ASHA family in India

Over the next three weeks I was blessed to be immersed in the culture in several cities by staying with friends of friends whom I traveled with on this journey. In India food is a love language. I gained so much knowledge about the food, the land, and the people. And I gained some weight as well!

Indian garden along the river

We visited sacred sites and temples of worship as well as old and new shopping malls. The final week we attended a destination wedding in Goa. This traditional Indian wedding was both impressive and exhausting. Three full days of rituals, ceremonies, dance performances, and endless amounts of food, drink, love, and laughter. During the final events my friend leaned in and said, “Now you know why Indians don’t get divorced!”

Most of us look forward to taking time off or taking a vacation to recuperate and break up the monotony of our busy work lives. When we do, we come back refreshed and often with a brand new perspective. It was certainly true for me as I saw first-hand how patriarchal structures still stifle the education and freedom of women and girls in India. For all the faults we may find with our country, it was eye-opening to see clearly how much there is to be proud of in the progress we have made as a nation on issues of inequality and education. Of course there is much more work to do. Yet we can and should be grateful for what we have. 

Couples may sometimes need a similar “time off” to take a break in the relationship, and come back with a renewed sense of gratitude and a fresh perspective.

Not every relationship is perfect. If you find you have deeper, underlying issues which each partner needs to address, sometimes a full reset is what is required. Taking a break may allow both partners to gain more perspective. It can be easy to point fingers and blame one another for these issues. However, a healthy break gives each person time to take inventory on their contribution to the relationship as a whole. This is sometimes called a healing separation. 

A break may be needed due to both partners feeling as though they spend too much time around each other. This is quite common, as some couples may begin to feel smothered or lose their sense of individuality because of the excessive amount of time spent with one another. A healthy break can help reestablish each partner’s individual identity. 

Breaks can also be beneficial if partners feel that they can’t provide enough emotional support at the time. Perhaps their other priorities take away from the ability to give consistent emotional availability. Regardless of the reason, here are some guidelines to follow for couples wanting to take a healthy break in their relationships.

Agree Upon Rules

Couples should always set rules as to what is expected of each person during this separation.
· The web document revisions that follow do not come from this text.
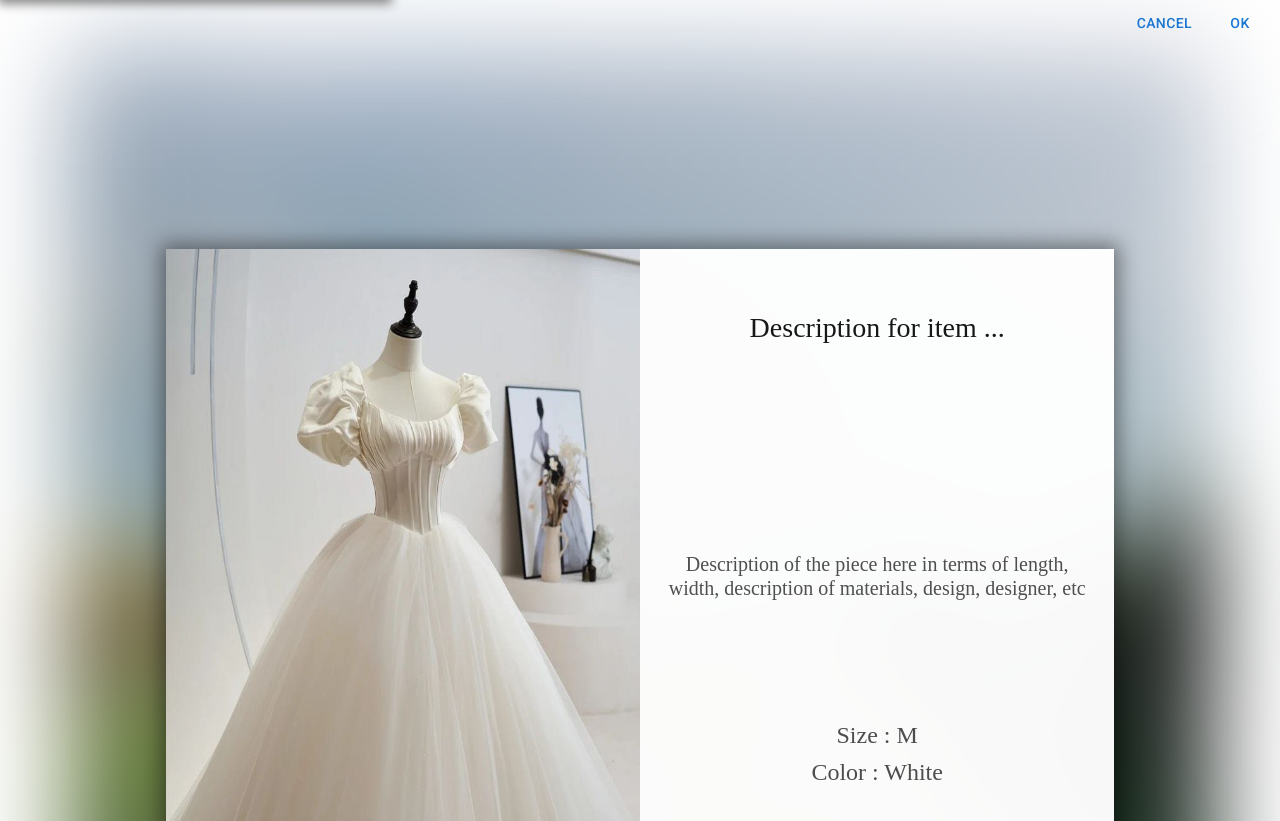
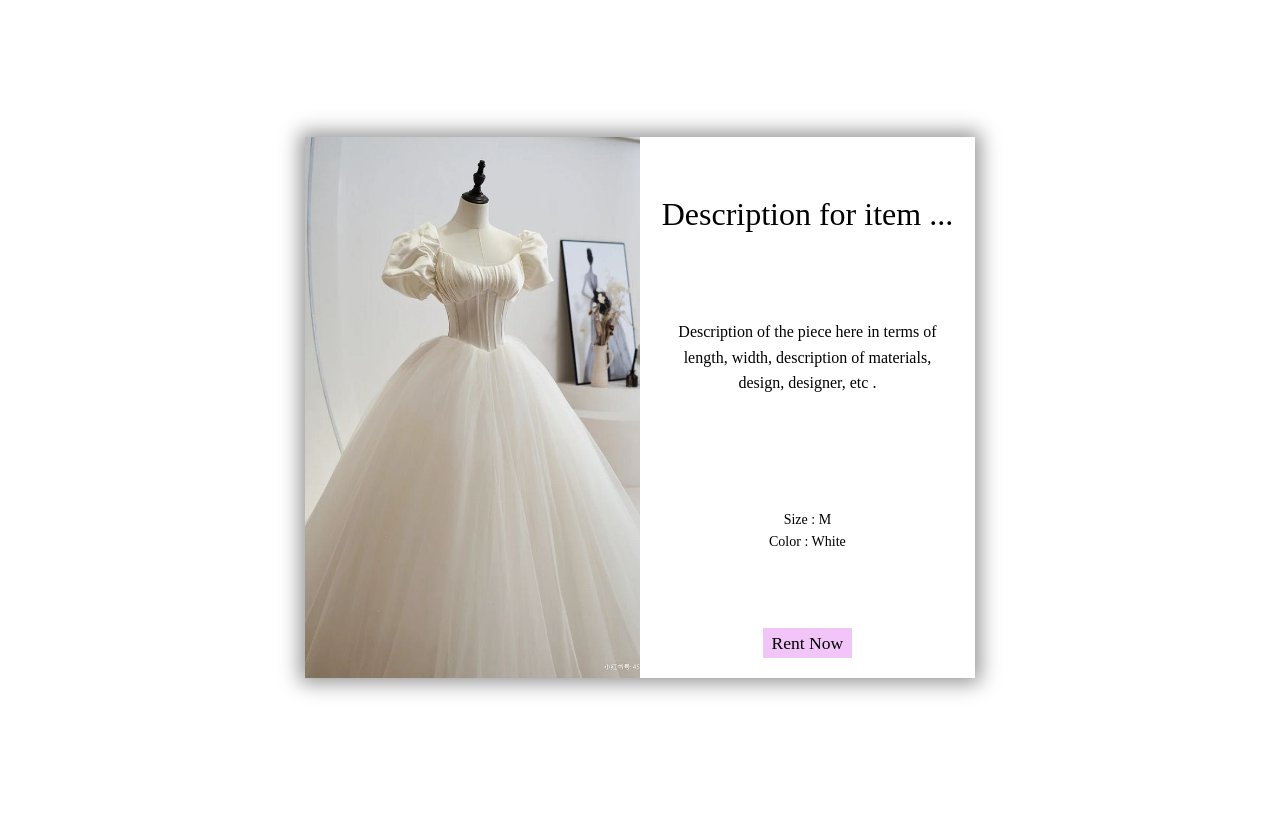
Before and after one commit to danarabdulhaq/bridal_dresswear_rental_website, a React (Create React App) app: page / in a window 1280 px wide. Shown: the part 2080-2901 px from the top of the page. Built offline with nearby package versions, Linux system fonts and the light colour scheme.

Commit message:
All item details

```diff
--- a/src/components/CardDetails.css
+++ b/src/components/CardDetails.css
@@ -1,5 +1,5 @@
 *{
-	box-sizing: border-box;
+
 	font-family: 'Times New Roman', Times, serif;
 }
 
@@ -19,19 +19,8 @@ body{
 
 }
 
-.container:after{
-	content: '';
-	position: absolute;
-	width: 100%;
-	height: 100%;
-    background: url("images/M3.jpg") no-repeat center;
-	background-size: cover;
-	filter: blur(50px);
-	z-index: -1;
-}
-
-.details-box{
-	width: 85%;
+.details{
+	width: 60%;
 	display: grid;
 	grid-template-columns: repeat(2, 1fr);
 	justify-content: center;
@@ -42,51 +31,74 @@ body{
 }
 
 .leftt{
-
-	height: 45rem;
+    height: 100%;
+	padding: 100px;
+	background: url("images/testCardDetailsImg.jpg") no-repeat center;
+	background-size: cover;
 }
 
-.CDI{
+.img-fluid{
 	width: 100%;
 	height: 100%;
 }
 
 .rightt{
-
 	padding:20px;
 }
 
-.rent-btn{
+.btn-rent{
+	width: 30%;
+	color: #000000;
+	font-size: 1.1rem;
+	box-shadow: #000000;
+	cursor: pointer;
+	transition: .3s;
+	background-color: #e491ef86;
+	border: none;
+}
 
-	width: 30%;
-	padding: 0.5rem 1rem;
-	background-color: #7f589491;
-	color: #fff;
-	font-size: 1.2rem;
-	border: none;
-	outline: none;
-	cursor: pointer;
-	transition: .4s;
+.btn-rent:hover{
+	background-color: #c167cdb5;
+}
+
+.card-text{
 	position: relative;
-	top: 5cm;
+	padding: 10px;
+	margin-bottom: 100px;
+    color: #000000;
+	top: 3cm;
+}
+
+.card-text-c{
+	position: relative;
+	padding:12px;
+	margin-bottom: 100px;
+    color: #000000;
+	top: 1cm;
 
 }
 
-.rent-btn:hover{
-
-	background-color: rgba(194, 89, 207, 0.907);
+.card-text-t{
+	color: #000000;
+    position: relative;
+    top: 3cm;
+	margin-bottom: 60px;
 }
 
-h3{
+.card-title{
+    font-size: 2rem;
 	position: relative;
-	top: -5cm;
-	padding: 10px;
-	margin-bottom: 60px;
-    color: rgba(0, 0, 0, 0.91);
+	top: 1cm;
+	color: #000000;
 }
 
-h4{
-	color: #4e4c4c;
-	position: relative;
-    top: 3cm;
+@media screen and (max-width: 880px){
+	.details{
+		grid-template-columns: 1fr;
+	}
+	.leftt{
+		height: 500px;
+
+	}
+
 }
--- a/src/components/CardDetails.js
+++ b/src/components/CardDetails.js
@@ -1,24 +1,20 @@
 // import
 import React from "react"
 import './CardDetails.css'
-import CDI from './images/testCardDetailsImg.jpg';
-
-
 //function
 
 const CardDetails = () => {
   return(
 
-        <div className="container">
-		   <div className="details-box">
-		      <div className="leftt">
-			   <img className="CDI" src={CDI} alt="..."></img></div>
+	<div className="container" >
+		<div className="details">
+		    <div className="leftt"></div>
 		    <div className="rightt">
-				 <h3>Description for item ... </h3>
-				 <h5> Description of the piece here in terms of length, width, description of materials, design, designer, etc </h5>
-				 <h4>Size : M</h4>
-				 <h4>Color : White</h4>
-				 <button className="rent-btn"> Rent Now </button>
+                   <h5 className="card-title">Description for item ...</h5>
+			       <p className="card-text"> Description of the piece here in terms of length, width, description of materials, design, designer, etc .</p>
+			       <p className="card-text-t"><small>Size : M</small></p>
+				   <p className="card-text-c"><small>Color : White</small></p>
+				   <button  className="btn-rent"> Rent Now </button>
 		    </div>
 		</div>
 	</div>
```
Lines whose indentation alone changed are shown as unchanged.
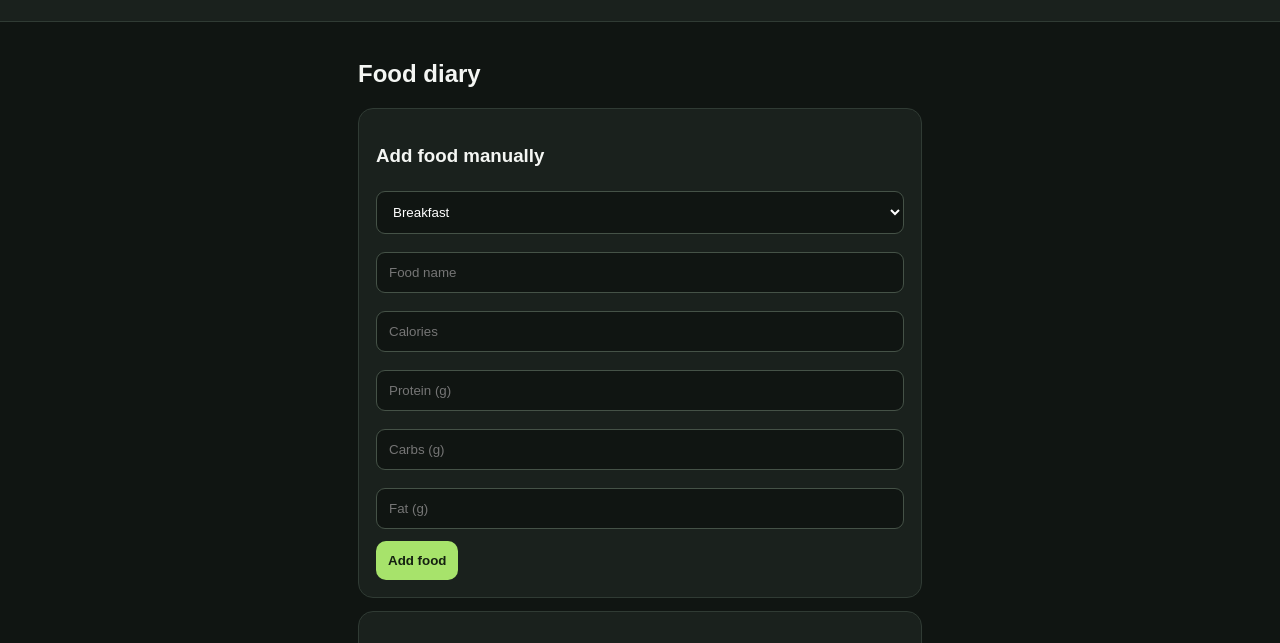
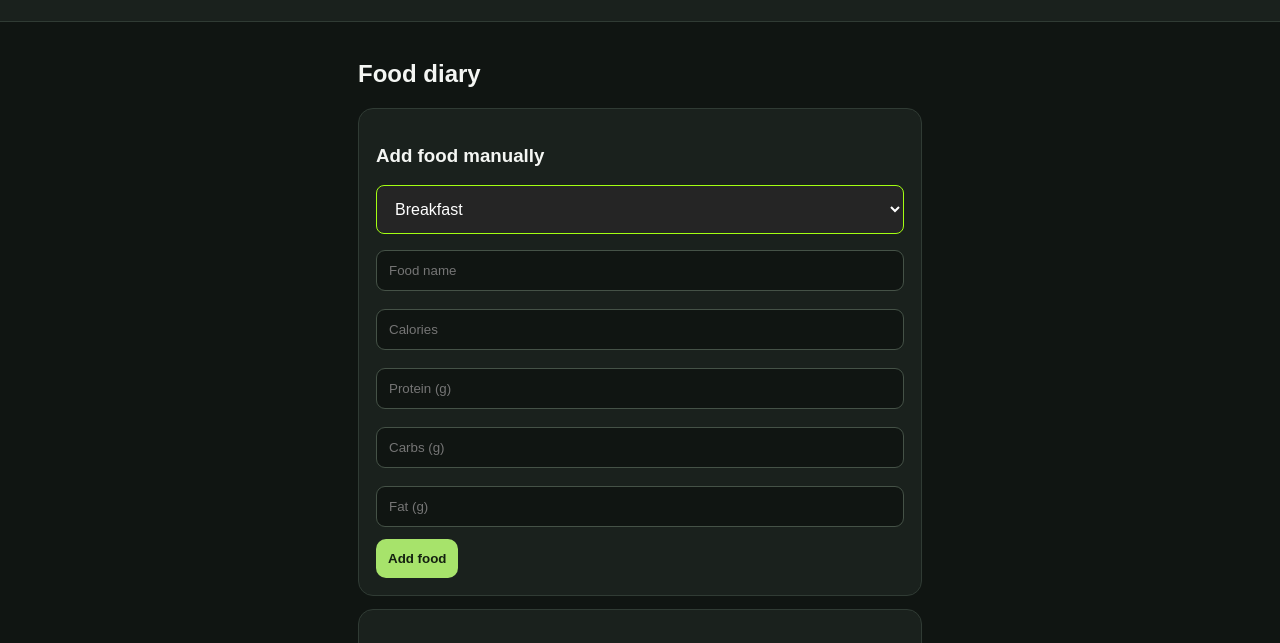
Before and after one commit to thainmax05-web/Rebuild-app, a plain HTML site: page index.html in a window 1280 px wide. Both pictures are taken after a click on the button "Food". Shown: the part 82-725 px from the top of the page. Drawn offline with Linux system fonts and the light colour scheme.

Commit message:
Enhance select element styles in index.html Fix meal selector styling.
Added styles for select elements to improve appearance.

```diff
--- a/index.html
+++ b/index.html
@@ -24,6 +24,17 @@ nav{position:fixed;bottom:0;left:0;right:0;background:#1a211d;display:flex;justi
 nav button{background:transparent;color:white}
 input,select{width:100%;padding:12px;margin:6px 0 12px;background:#101512;color:white;border:1px solid #455247;border-radius:9px}
 .entry{padding:10px;border-bottom:1px solid #303b34}
+select {
+  display: block;
+  width: 100%;
+  padding: 14px;
+  margin: 10px 0;
+  background: #252525;
+  color: white;
+  border: 1px solid #a3ff12;
+  border-radius: 8px;
+  font-size: 16px;
+}
 </style>
 </head>
 <body>
```
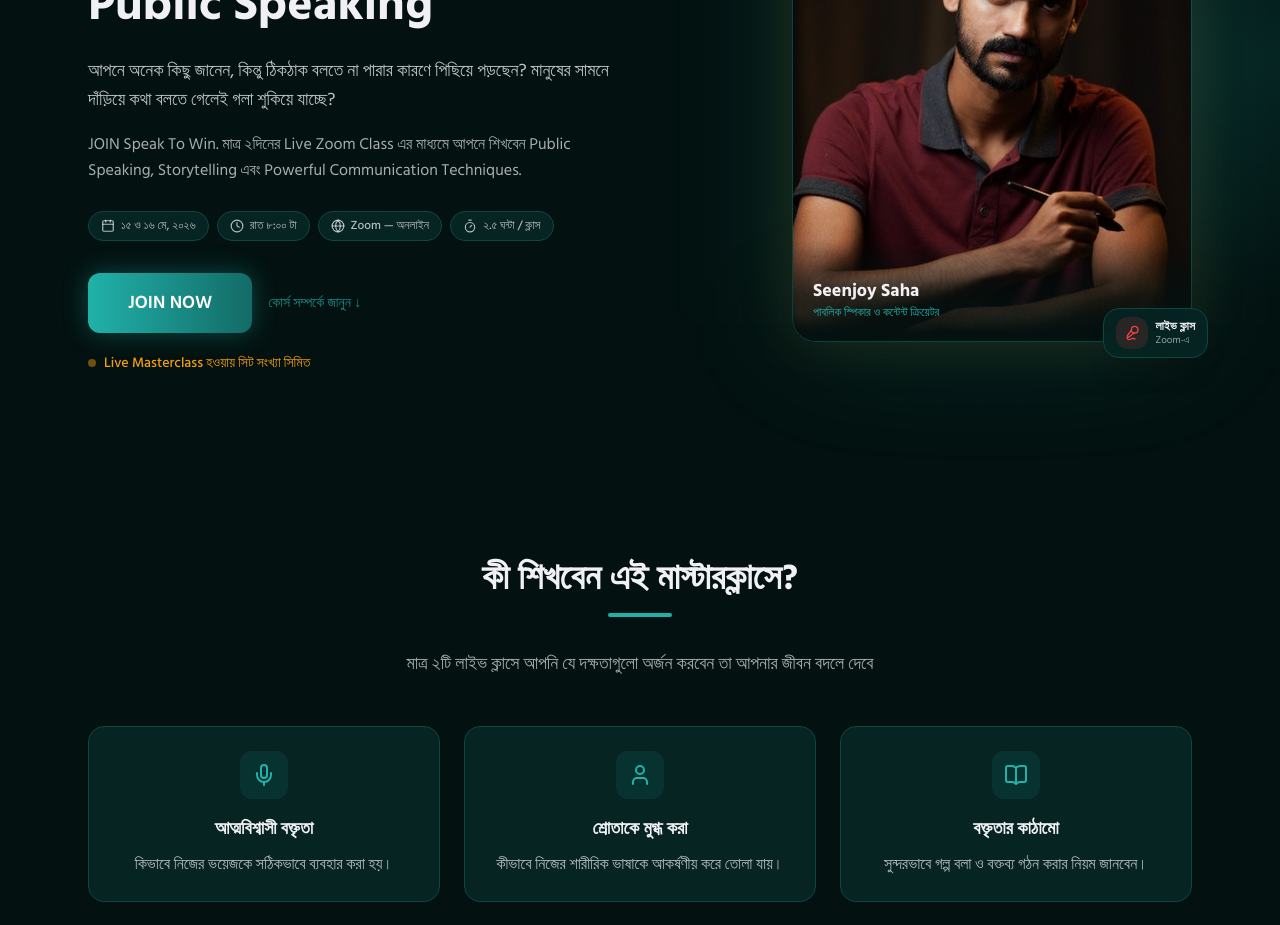
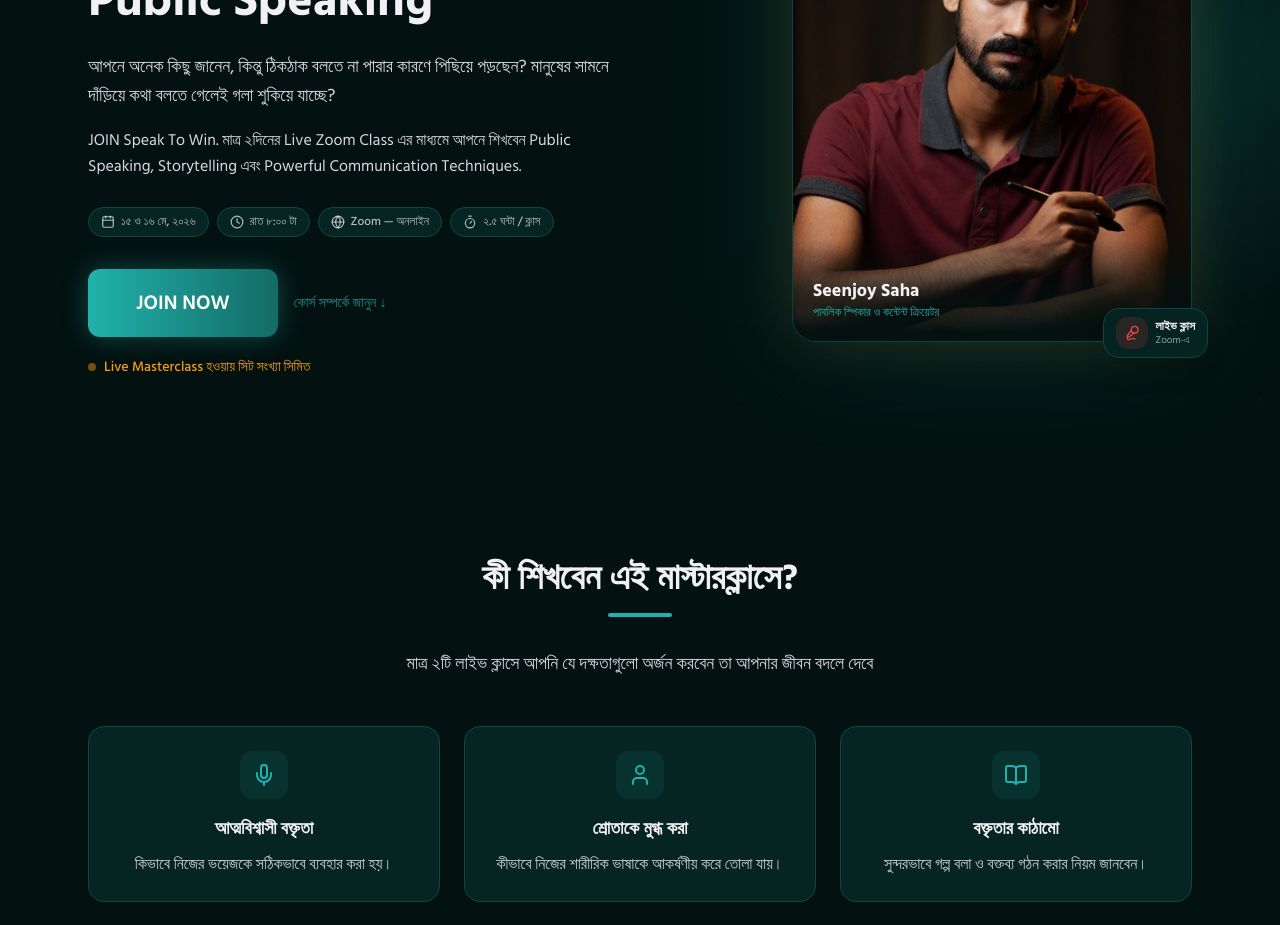
Before and after one commit to shihabhq/seenjoy-academy, a Next.js app: page / in a window 1280 px wide. Shown: the part 340-1265 px from the top of the page. Built offline with nearby package versions, Linux system fonts and the light colour scheme.

Commit message:
minor bug fixed

```diff
--- a/src/components/landing/HeroSection.tsx
+++ b/src/components/landing/HeroSection.tsx
@@ -123,7 +123,7 @@ export default function HeroSection() {
           SPEAK TO WIN:{" "}
           <span className="relative text-accent-gold">
             LIVE MASTERCLASS
-            <span className="absolute -bottom-1 left-0 right-0 h-0.5 bg-gradient-to-r from-accent-gold to-transparent rounded-full" />
+            {/* <span className="absolute -bottom-1 left-0 right-0 h-0.5 bg-gradient-to-r from-accent-gold to-transparent rounded-full" /> */}
           </span>{" "}
           on Communication and Public Speaking
         </motion.h1>
@@ -141,7 +141,7 @@ export default function HeroSection() {
               SPEAK TO WIN:{" "}
               <span className="relative text-accent-gold">
                 LIVE MASTERCLASS
-                <span className="absolute -bottom-1 left-0 right-0 h-0.5 bg-gradient-to-r from-accent-gold to-transparent rounded-full" />
+                {/* <span className="absolute -bottom-1 left-0 right-0 h-0.5 bg-gradient-to-r from-accent-gold to-transparent rounded-full" /> */}
               </span>{" "}
               on Communication and Public Speaking
             </motion.h1>
@@ -150,7 +150,7 @@ export default function HeroSection() {
               initial={{ opacity: 0, y: 20 }}
               animate={{ opacity: 1, y: 0 }}
               transition={{ duration: 0.5, delay: 0.2 }}
-              className="text-sm md:text-lg text-text-primary/80 mb-4 leading-relaxed"
+              className="text-base md:text-lg text-text-primary/90 mb-4 leading-relaxed"
             >
               {HERO.subHeadline}
             </motion.p>
@@ -159,7 +159,7 @@ export default function HeroSection() {
               initial={{ opacity: 0, y: 20 }}
               animate={{ opacity: 1, y: 0 }}
               transition={{ duration: 0.5, delay: 0.3 }}
-              className="text-text-primary/70 leading-relaxed mb-7 text-base"
+              className="text-text-primary/90 leading-relaxed mb-7 text-base"
             >
               {HERO.description}
             </motion.p>
@@ -205,7 +205,7 @@ export default function HeroSection() {
               className="flex flex-col sm:flex-row items-stretch sm:items-center gap-4 mb-5"
             >
               <Link href="/checkout" className="w-full sm:w-auto">
-                <Button size="lg" className="w-full sm:w-auto">
+                <Button size="xl" className="w-full sm:w-auto">
                   JOIN NOW
                 </Button>
               </Link>
--- a/src/components/landing/WhatYouLearn.tsx
+++ b/src/components/landing/WhatYouLearn.tsx
@@ -48,7 +48,7 @@ export default function WhatYouLearn() {
                 <h3 className="text-text-primary text-center font-semibold text-lg mb-2">
                   {outcome.title}
                 </h3>
-                <p className="text-text-primary/75 text-center leading-relaxed">
+                <p className="text-text-primary/85 text-center leading-relaxed">
                   {outcome.description}
                 </p>
               </Card>
--- a/src/components/ui/Button.tsx
+++ b/src/components/ui/Button.tsx
@@ -6,7 +6,7 @@ import { cn } from "@/lib/utils";
 import type { ComponentPropsWithoutRef } from "react";
 
 type ButtonVariant = "primary" | "secondary";
-type ButtonSize = "sm" | "md" | "lg";
+type ButtonSize = "sm" | "md" | "lg" | "xl";
 
 interface ButtonProps extends ComponentPropsWithoutRef<"button"> {
   variant?: ButtonVariant;
@@ -19,6 +19,7 @@ const sizeClasses: Record<ButtonSize, string> = {
   sm: "px-5 py-2 text-sm",
   md: "px-8 py-3.5 text-base",
   lg: "px-10 py-4 text-lg",
+  xl: "px-12 py-5 text-xl",
 };
 
 const variantClasses: Record<ButtonVariant, string> = {
--- a/src/components/ui/SectionHeading.tsx
+++ b/src/components/ui/SectionHeading.tsx
@@ -35,7 +35,7 @@ export default function SectionHeading({
         )}
       </h2>
       {subtitle && (
-        <p className="text-text-primary/70 text-lg max-w-2xl mx-auto leading-relaxed mt-4">
+        <p className="text-text-primary/90 text-lg max-w-2xl mx-auto leading-relaxed mt-4">
           {subtitle}
         </p>
       )}
```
These rules may include that neither partner engages in dating other people and making a commitment solely to focus on self-improvement. A healthy break is primarily so that couples can try to become better individuals, making their union healthier as a result. By setting clear rules, neither partner will be crossing any boundaries that could potentially jeopardize the future of their relationship.

Establish the Reason and Goal

A reason why you want to take a break and an end goal should be established to make the most out of time away from one another. Assess what changes need to be made. For instance, if one partner needs to work on emotional trauma tied to their childhood or past relationships, this should be emphasized during the discussion of a break. Also, a plan of action to accomplish these goals needs to be addressed. For example, if a partner needs help with their mental health, then this conversation should also include a plan to schedule time with a therapist.

Set a Deadline

A healthy break means that the time away is relatively short. Both parties should set a time-frame that they can agree upon. This gives each individual a reasonable amount of time to figure out exactly how they feel, address the things they need to change, and what should happen next. Healthy breaks typically last for a couple of weeks to a month or so.

Whether you choose to push the reset button or not, being honest about where you are in the relationship and prioritizing its health is essential for the long-term.